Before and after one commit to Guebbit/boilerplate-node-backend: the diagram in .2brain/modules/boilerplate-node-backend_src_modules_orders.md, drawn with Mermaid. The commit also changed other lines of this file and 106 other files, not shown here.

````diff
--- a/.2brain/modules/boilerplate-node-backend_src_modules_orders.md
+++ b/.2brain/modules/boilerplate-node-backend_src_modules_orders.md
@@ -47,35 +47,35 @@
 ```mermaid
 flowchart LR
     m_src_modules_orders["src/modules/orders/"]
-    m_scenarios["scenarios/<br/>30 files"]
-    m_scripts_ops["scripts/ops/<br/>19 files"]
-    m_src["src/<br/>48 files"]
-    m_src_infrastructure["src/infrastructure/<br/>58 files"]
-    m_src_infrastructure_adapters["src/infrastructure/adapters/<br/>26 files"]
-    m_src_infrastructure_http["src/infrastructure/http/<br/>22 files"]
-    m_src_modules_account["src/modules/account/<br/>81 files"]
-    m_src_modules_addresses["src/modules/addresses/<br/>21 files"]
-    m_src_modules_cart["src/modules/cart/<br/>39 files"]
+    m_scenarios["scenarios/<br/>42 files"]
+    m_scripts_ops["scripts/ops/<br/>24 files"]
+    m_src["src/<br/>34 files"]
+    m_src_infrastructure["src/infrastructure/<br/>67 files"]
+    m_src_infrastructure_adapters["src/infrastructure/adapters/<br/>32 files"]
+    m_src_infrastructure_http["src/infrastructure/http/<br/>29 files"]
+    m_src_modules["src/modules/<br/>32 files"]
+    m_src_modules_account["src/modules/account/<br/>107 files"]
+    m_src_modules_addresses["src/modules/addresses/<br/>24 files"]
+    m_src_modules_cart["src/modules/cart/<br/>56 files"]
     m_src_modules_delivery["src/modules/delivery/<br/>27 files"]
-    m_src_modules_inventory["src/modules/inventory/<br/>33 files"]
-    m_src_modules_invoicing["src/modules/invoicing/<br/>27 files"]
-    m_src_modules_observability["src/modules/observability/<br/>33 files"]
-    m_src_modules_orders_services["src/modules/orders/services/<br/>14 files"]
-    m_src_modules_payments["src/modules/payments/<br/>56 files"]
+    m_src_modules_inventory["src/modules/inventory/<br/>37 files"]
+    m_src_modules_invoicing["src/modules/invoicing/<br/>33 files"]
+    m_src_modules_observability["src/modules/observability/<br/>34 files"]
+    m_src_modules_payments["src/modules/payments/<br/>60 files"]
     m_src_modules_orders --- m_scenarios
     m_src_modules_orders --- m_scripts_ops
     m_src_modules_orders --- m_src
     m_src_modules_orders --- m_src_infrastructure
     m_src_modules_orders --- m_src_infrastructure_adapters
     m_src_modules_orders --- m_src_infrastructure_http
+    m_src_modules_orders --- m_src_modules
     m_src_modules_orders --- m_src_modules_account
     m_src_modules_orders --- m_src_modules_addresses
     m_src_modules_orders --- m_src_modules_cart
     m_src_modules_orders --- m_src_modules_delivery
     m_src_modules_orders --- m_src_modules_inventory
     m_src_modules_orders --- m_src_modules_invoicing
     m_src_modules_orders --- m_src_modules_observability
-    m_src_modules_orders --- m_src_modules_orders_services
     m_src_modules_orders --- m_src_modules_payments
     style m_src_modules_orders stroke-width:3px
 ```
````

※ ※ ※

BRIEF
Repeat every record exactly as written, please.

OUTPUT FOR THIS TASK
Before and after one commit to Guebbit/boilerplate-node-backend: the diagram in .2brain/modules/boilerplate-node-backend_src_modules_orders.md, drawn with Mermaid. The commit also changed other lines of this file and 106 other files, not shown here.

````diff
--- a/.2brain/modules/boilerplate-node-backend_src_modules_orders.md
+++ b/.2brain/modules/boilerplate-node-backend_src_modules_orders.md
@@ -47,35 +47,35 @@
 ```mermaid
 flowchart LR
     m_src_modules_orders["src/modules/orders/"]
-    m_scenarios["scenarios/<br/>30 files"]
-    m_scripts_ops["scripts/ops/<br/>19 files"]
-    m_src["src/<br/>48 files"]
-    m_src_infrastructure["src/infrastructure/<br/>58 files"]
-    m_src_infrastructure_adapters["src/infrastructure/adapters/<br/>26 files"]
-    m_src_infrastructure_http["src/infrastructure/http/<br/>22 files"]
-    m_src_modules_account["src/modules/account/<br/>81 files"]
-    m_src_modules_addresses["src/modules/addresses/<br/>21 files"]
-    m_src_modules_cart["src/modules/cart/<br/>39 files"]
+    m_scenarios["scenarios/<br/>42 files"]
+    m_scripts_ops["scripts/ops/<br/>24 files"]
+    m_src["src/<br/>34 files"]
+    m_src_infrastructure["src/infrastructure/<br/>67 files"]
+    m_src_infrastructure_adapters["src/infrastructure/adapters/<br/>32 files"]
+    m_src_infrastructure_http["src/infrastructure/http/<br/>29 files"]
+    m_src_modules["src/modules/<br/>32 files"]
+    m_src_modules_account["src/modules/account/<br/>107 files"]
+    m_src_modules_addresses["src/modules/addresses/<br/>24 files"]
+    m_src_modules_cart["src/modules/cart/<br/>56 files"]
     m_src_modules_delivery["src/modules/delivery/<br/>27 files"]
-    m_src_modules_inventory["src/modules/inventory/<br/>33 files"]
-    m_src_modules_invoicing["src/modules/invoicing/<br/>27 files"]
-    m_src_modules_observability["src/modules/observability/<br/>33 files"]
-    m_src_modules_orders_services["src/modules/orders/services/<br/>14 files"]
-    m_src_modules_payments["src/modules/payments/<br/>56 files"]
+    m_src_modules_inventory["src/modules/inventory/<br/>37 files"]
+    m_src_modules_invoicing["src/modules/invoicing/<br/>33 files"]
+    m_src_modules_observability["src/modules/observability/<br/>34 files"]
+    m_src_modules_payments["src/modules/payments/<br/>60 files"]
     m_src_modules_orders --- m_scenarios
     m_src_modules_orders --- m_scripts_ops
     m_src_modules_orders --- m_src
     m_src_modules_orders --- m_src_infrastructure
     m_src_modules_orders --- m_src_infrastructure_adapters
     m_src_modules_orders --- m_src_infrastructure_http
+    m_src_modules_orders --- m_src_modules
     m_src_modules_orders --- m_src_modules_account
     m_src_modules_orders --- m_src_modules_addresses
     m_src_modules_orders --- m_src_modules_cart
     m_src_modules_orders --- m_src_modules_delivery
     m_src_modules_orders --- m_src_modules_inventory
     m_src_modules_orders --- m_src_modules_invoicing
     m_src_modules_orders --- m_src_modules_observability
-    m_src_modules_orders --- m_src_modules_orders_services
     m_src_modules_orders --- m_src_modules_payments
     style m_src_modules_orders stroke-width:3px
 ```
````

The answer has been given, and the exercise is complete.